Planting for Summer Splendor
All photography courtesy of Longfield Gardens.
The flamboyance of caladium brings a tropical flair to gardens
With the advent of spring comes opportunities to plant the cheery caladium, a favorite of local landscapers. These hardy plants may appear fragile, but are closely related to the hardy philodendron and tend to be resilient.
Although the flower blooms and fades quickly, the leafy splendor of caladium can last six months. Its large decorative “elephant ear” or “heart-shaped” variegated leaves are often marked along the veins with deeper hues. Distinct streaks and splotches add visual interest — anything from pink, purple, red or white.
“Fancy leaf”caladiums tend to have larger leaves and include Candidum, Carolyn Whorton, Fire Chief, Florida Cardinal, Florida Elise and Florida Sweetheart. All do well in and around Houston garden beds. The smaller, ruffly-edged “Lance Leaf” thrive in window boxes, planters and indoors in well-lighted living spaces.
“For overhung or dimly lit spots, select white-tinged caladiums to infuse the light with brightness,” says Hans Langeveld of longfield-gardens.com, an online retail source for quality bulbs and perennials. “This really works, you can change the feel from dank to cool with a mass planting of white-and-green caladiums like ‘Aaron’ or ‘Candidum.’ ”
Tips on Planting
Strategically decide where to plant your caladiums, which will rise to one foot or more. They look wonderful in landscaping and flower beds and are extremely easy to grow. Although some gardeners use seedlings or full-sized plants, it is the caladium bulbs or “tubers” which make light work of mass planting. Tubers should be planted in the ground this month to ensure a blossoming jungle of caladium in late summer.
First-time handlers of caladium tubers may be confused by a seemingly dried brown clump with leftover roots. “How do I orient the tuber in the dirt?” is a common question. Caladium gets planted bud side up with its smooth underside placed three inches down, about a foot apart. This is to protect new roots which develop (oddly) on top of the tuber. These roots like to be warm and wet. They sprout around the dormant eyes (also located on the top) and respond to filtered light
Kids and Pets
The beauty of caladium can’t be beat. But beware! It contains oxalate crystals and may cause burning, swelling, and choking if ingested. Therefore, caladium should be grown out of reach of children and pets.

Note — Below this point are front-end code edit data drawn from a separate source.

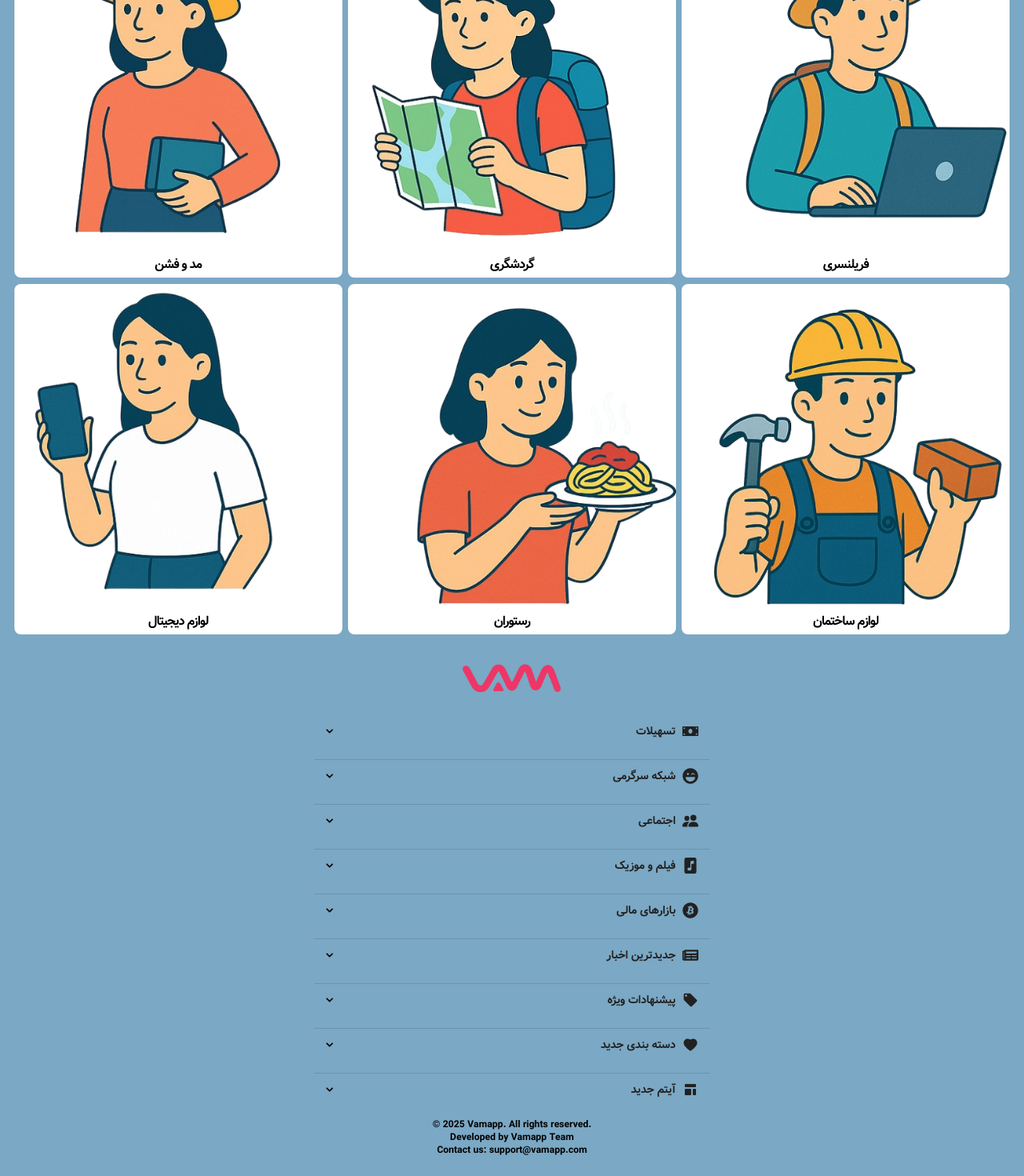
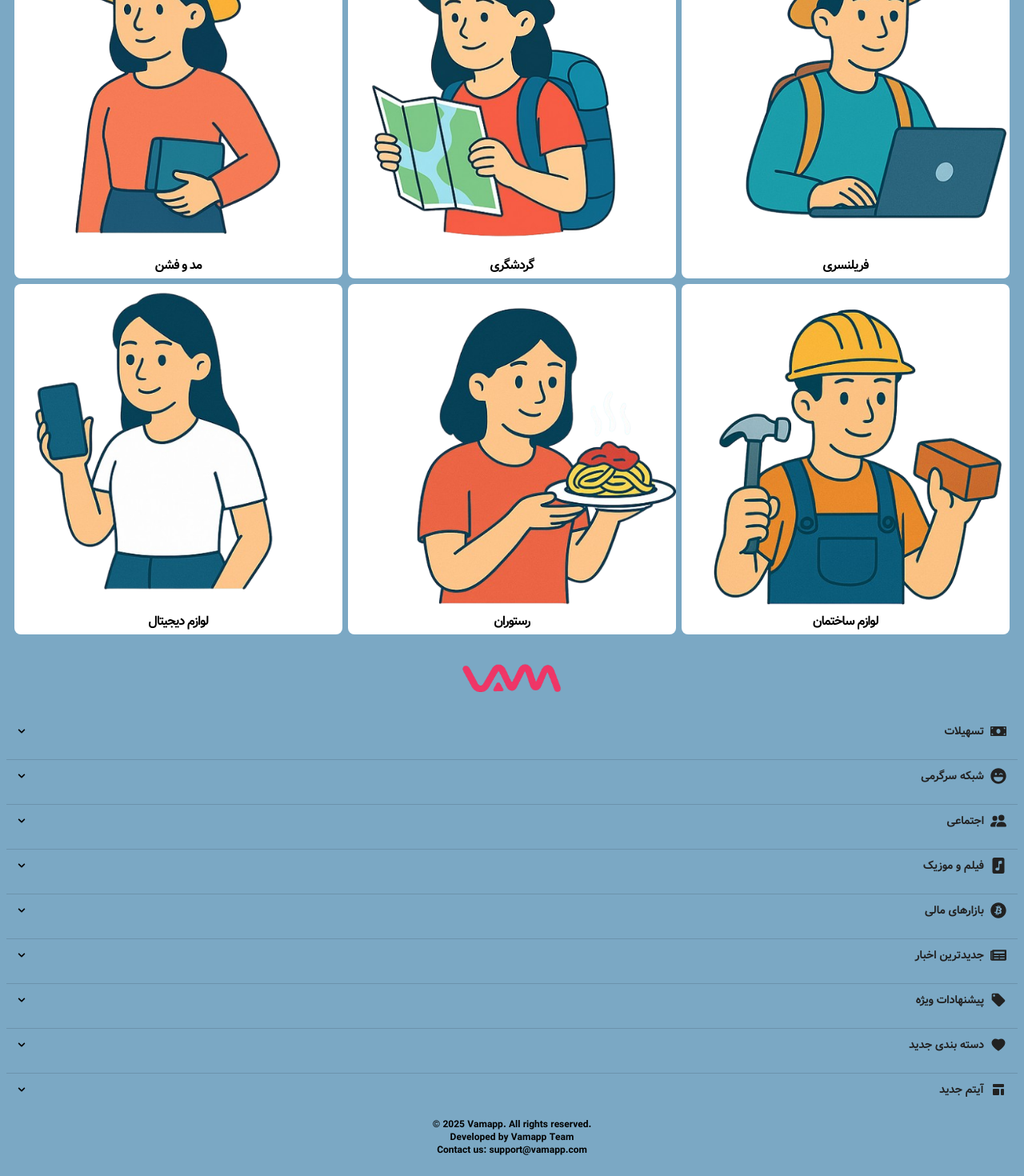
Before and after one commit to PouryaSoleimani/WAMAPP____, a React (Vite) app: page / in a window 1280 px wide. Shown: the part 887-2357 px from the top of the page at 80% size. Built offline with nearby package versions, Linux system fonts and the light colour scheme.

Commit message:
FOOTEEER

```diff
--- a/src/components/modules/footer-modules/FooterAccordion.tsx
+++ b/src/components/modules/footer-modules/FooterAccordion.tsx
@@ -73,8 +73,7 @@ const CustomAccordion = styled(Accordion)(() => ({
     boxShadow: 'none',
     border: 'none',
     margin: 0,
-    width: "90%",
-    maxWidth: '500px',
+   maxWidth: "100vw",
     padding: 0,
     color: 'var(--text-primary)',
     transition: 'all 0.3s ease-in-out',
--- a/src/components/modules/navbar-modules/HamburgerMenu.tsx
+++ b/src/components/modules/navbar-modules/HamburgerMenu.tsx
@@ -16,8 +16,8 @@ const HamburgerMenu = () => {
             <Button onClick={toggleDrawer(true)} style={{ backgroundColor: 'transparent', border: 'none', minWidth: 0, minHeight: 0 }}>
                 <FaBars className="w-8 h-8 text-[var(--text-primary)]" />
             </Button>
-            <Drawer open={open} onClose={toggleDrawer(false)} transitionDuration={300} translate='yes' className='bg-black/50 z-[1000]'>
-                <div className="p-4 bg-[var(--home-bg)] text-[var(--text-primary)] h-full overflow-scroll w-[230px]">
+            <Drawer open={open} onClose={toggleDrawer(false)} transitionDuration={300} translate='yes' className='bg-black/50 backdrop-blur-xl z-[1000]'>
+                <div className="p-4 bg-[var(--main)] text-[var(--text-primary)] h-full overflow-scroll w-[230px]">
                     <HamburgerMenuContent />
                 </div>
             </Drawer>
--- a/src/components/templates/FooterComponent.tsx
+++ b/src/components/templates/FooterComponent.tsx
@@ -21,14 +21,14 @@ const FooterItemsData = [
 
 
   return (
-    <div className='text-[var(--text-primary)] bg-[var(--home-bg)] flex flex-col items-center justify-center max-w-screen'>
-        <img src="/logo.png" alt="Footer Image" className="w-32 h-auto my-6" />
-          <div dir="rtl" className=" max-w-full justify-between m-0 flex flex-col gap-4">
+    <div className='text-[var(--text-primary)] bg-[var(--home-bg)] '>
+        <img src="/logo.png" alt="Footer Image" className="w-32 h-auto my-6 mx-auto" />
+          <div dir="rtl" className="max-w-screen justify-between m-0 flex flex-col gap-y-4 gap-x-0">
               {FooterItemsData.map(item => (
                   <FooterAccordion key={item.id} title={item.title} desc={item.desc} icon={item.icon} />
               ))}
           </div>
-          <div id='FOOTER__COPYRIGHT' className='flex flex-col items-center justify-center w-full h-full p-4' dir='ltr'>
+          <div id='FOOTER__COPYRIGHT' className='flex flex-col items-center justify-center w-2/3 mx-auto h-full p-4' dir='ltr'>
         <p className='text-xs'>© 2025 Vamapp. All rights reserved.</p>
             <p className='text-xs'>Developed by Vamapp Team</p>
             <p className='text-xs'>Contact us: support@vamapp.com</p>
--- a/src/index.css
+++ b/src/index.css
@@ -13,6 +13,7 @@
   text-rendering: optimizeLegibility;
   -webkit-font-smoothing: antialiased;
   -moz-osx-font-smoothing: grayscale;
+  --main : "#fff";
   --pink: #d70654;
   --home-bg: #7ba8c4;
   --header-button-bg: #fff;
@@ -27,6 +28,7 @@
 }
 
 .dark {
+  --main : #000;
   --gray: #cecece;
   --pink: #d70654;
   --home-bg: #000;
@@ -39,9 +41,6 @@
   --text-secondary: #818080;
   --text-menu-title: #cdcdcd;
 }
-
-
-
 
 body {
   margin: 0;
@@ -56,8 +55,8 @@ body {
   display: grid;
   grid-template-columns: repeat(3, 1fr);
   grid-template-rows: repeat(3, 1fr);
-  grid-column-gap: 7.5px;
-  grid-row-gap: 7.5px;
+  grid-column-gap: 7px;
+  grid-row-gap: 7px;
   padding: 10px;
 }
 
--- a/tsconfig.json
+++ b/tsconfig.json
@@ -10,6 +10,7 @@
   ],
   "compilerOptions": {
     "outDir": "./dist/",
+    "esModuleInterop": true,
     "sourceMap": true,
     "noImplicitAny": true,
     "module": "commonjs",
```
Also changed, not shown: src/App.tsx (+5 -5 lines), 1 other file (tests, documents, lock files or other folders).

Precaution: The handling of caladium is generally thought to be safe, but it makes sense to wear gloves when transplanting.